  • Cost effective for what it can do
bend and polish on a cp machine
Bend and polish on a CP machine
  • Similar to bend and polish but several segments at once
  • Bend segment, place face down on annular spherical lap
  • Lap kept spherical by a conditioning tool
  • Promises to be cost effective
  • Concept used successfully on small, precise spherical optics
  • Would require new bending jig concept
  • Would require method of changing lap radius
  • Large capital investment for an unproven method
reactive atom plasma rap
Reactive Atom Plasma (RAP)
  • Ambient pressure reactive gas plasma removal process
  • Non-contact material removal method
  • Wide range of removal rates – 500 um to 0.1 nm/min
  • Non-linear with distance to glass so tends to smooth
  • Can polish from ground state
  • Used as a CCP with dwell time and reactive gas concentration
  • Diameter of active removal function easily changed
  • In early stages of development by a private firm
  • Patented by RAPT Industries, Inc.
mask and etch
Mask and etch
  • Conventionally polish blanks to correct radius
  • Make masks for 1 um contour levels
  • Mask lowest point on final mirror
  • Etch in ammonium bi-fluoride to remove 1 um
  • Apply mask for next lowest level and etch again
  • Repeat until all contour levels complete
  • Smooth level boundaries with conventional flexible lap
  • Polished surface not degraded by etching
  • Needs development, worked on small sample
issues with grinding and polishing methods
Issues with grinding and polishing methods
  • Method may be limited by blank structure*
  • All deterministic methods leave residual scallop of the dimension of the small spatial scale tool used
  • May need brief conventional polishing to smooth ripple
  • Contact methods distort surface and roll edges and corners
  • Non-contact methods do not inherently smooth
  • May need a combination of methods to reach final figure
  • Process control will be necessary for consistent results
  • More segments make more methods feasible
  • Incredible computing power available to model methods
conclusions predictions
  • Space optics harder to make, less options for fab & test
  • For earth based; bend and CP polish as first step
  • Then a non-contact method for higher order correction
  • Possibly conventional flex or stressed lap for smoothing
  • Need quality assurance plan from start: one error is 1000
  • Do experiments before committing to a fab plan

Reactive Atom Plasma (RAP) processing…

Non-contact shaping/polishing

damage removal

Large range in removal rates

500 mm/min for SiO2

100 mm/min for SiC

as low as 0.1 nm/min
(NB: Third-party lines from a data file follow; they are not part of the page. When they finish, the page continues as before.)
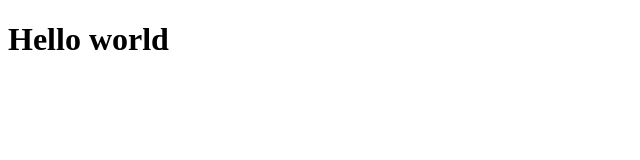
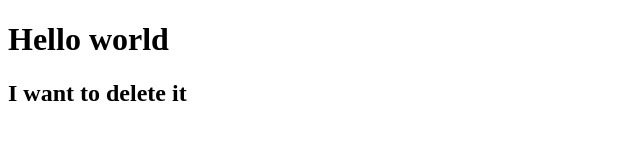
Before and after one commit to BelaGirl/git_test, a plain HTML site: page Index.html in a window 1280 px wide. Shown: the whole page, without its empty margins (0-640 px from the left). Drawn offline with Linux system fonts and the light colour scheme.

Commit message:
h2 was added

```diff
--- a/Index.html
+++ b/Index.html
@@ -7,6 +7,7 @@
 
 	<body>
 		<h1>Hello world</h1>
+		<h2>I want to delete it<h2>
 	</body>
 
 
```
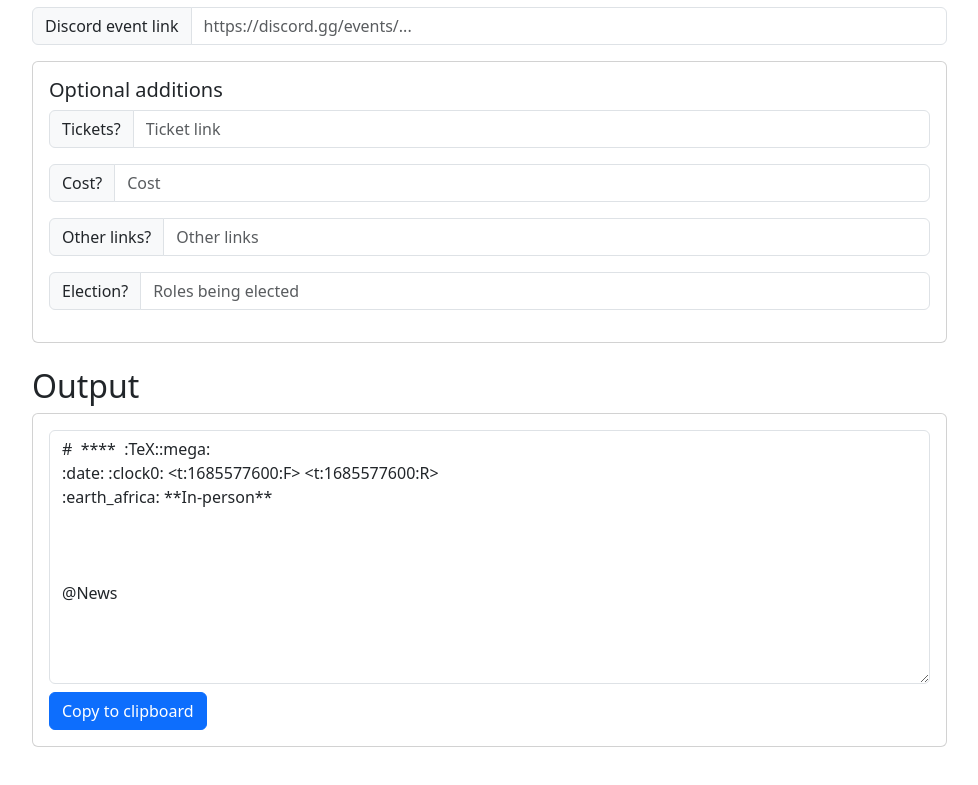
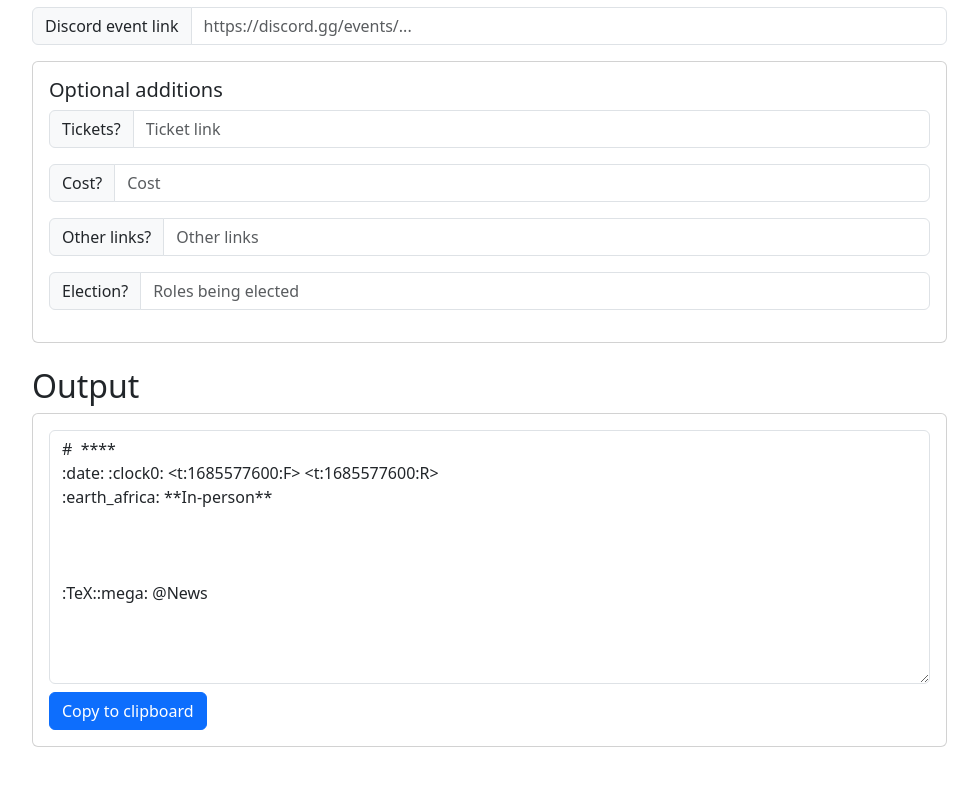
Before and after one commit to codemicro/publicity-generator, a Svelte app: page / in a window 1280 px wide. Shown: the part 731-1516 px from the top of the page, without its empty margins (50-1028 px from the left). Built offline with nearby package versions, Linux system fonts and the light colour scheme.

Commit message:
Tweak Discord output formatting

```diff
--- a/src/formatting.js
+++ b/src/formatting.js
@@ -2,7 +2,7 @@ export const formatForDiscord = (inputs) => {
     let lines = []
 
     // emoji1, event title, emoji2, tex, megaphone
-    lines.push(`# ${inputs.emojiOne ?? ""} **${inputs.title ?? ""}** ${inputs.emojiTwo ?? ""} :TeX::mega:`)
+    lines.push(`# ${inputs.emojiOne ?? ""} **${inputs.title ?? ""}** ${inputs.emojiTwo ?? ""}`)
 
     // date emoji, clock emoji, timestamp, timestamp
     {
@@ -53,6 +53,7 @@ export const formatForDiscord = (inputs) => {
     }
 
     lines.push(inputs.description ?? "")
+
     if (inputs.discordEventLink || inputs.pingNews) {
         lines.push("")
         let parts = []
@@ -60,9 +61,9 @@ export const formatForDiscord = (inputs) => {
             parts.push(inputs.discordEventLink)
         }
         if (inputs.pingNews) {
-            parts.push("@News")
+            parts.push(":TeX::mega: @News")
         }
-        lines.push(parts.join(" "))
+        lines.push(parts.join("\n\n"))
     }
 
     return lines.join("\n")
```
Atmospheric process

no vacuum chamber

Large range of tool sizes

RAP torch in operation

Polishes SiO2 to 0.18 nm

Gaussian tool shape

Nanometer-scale corrections

Presently being developed for large optics fabrication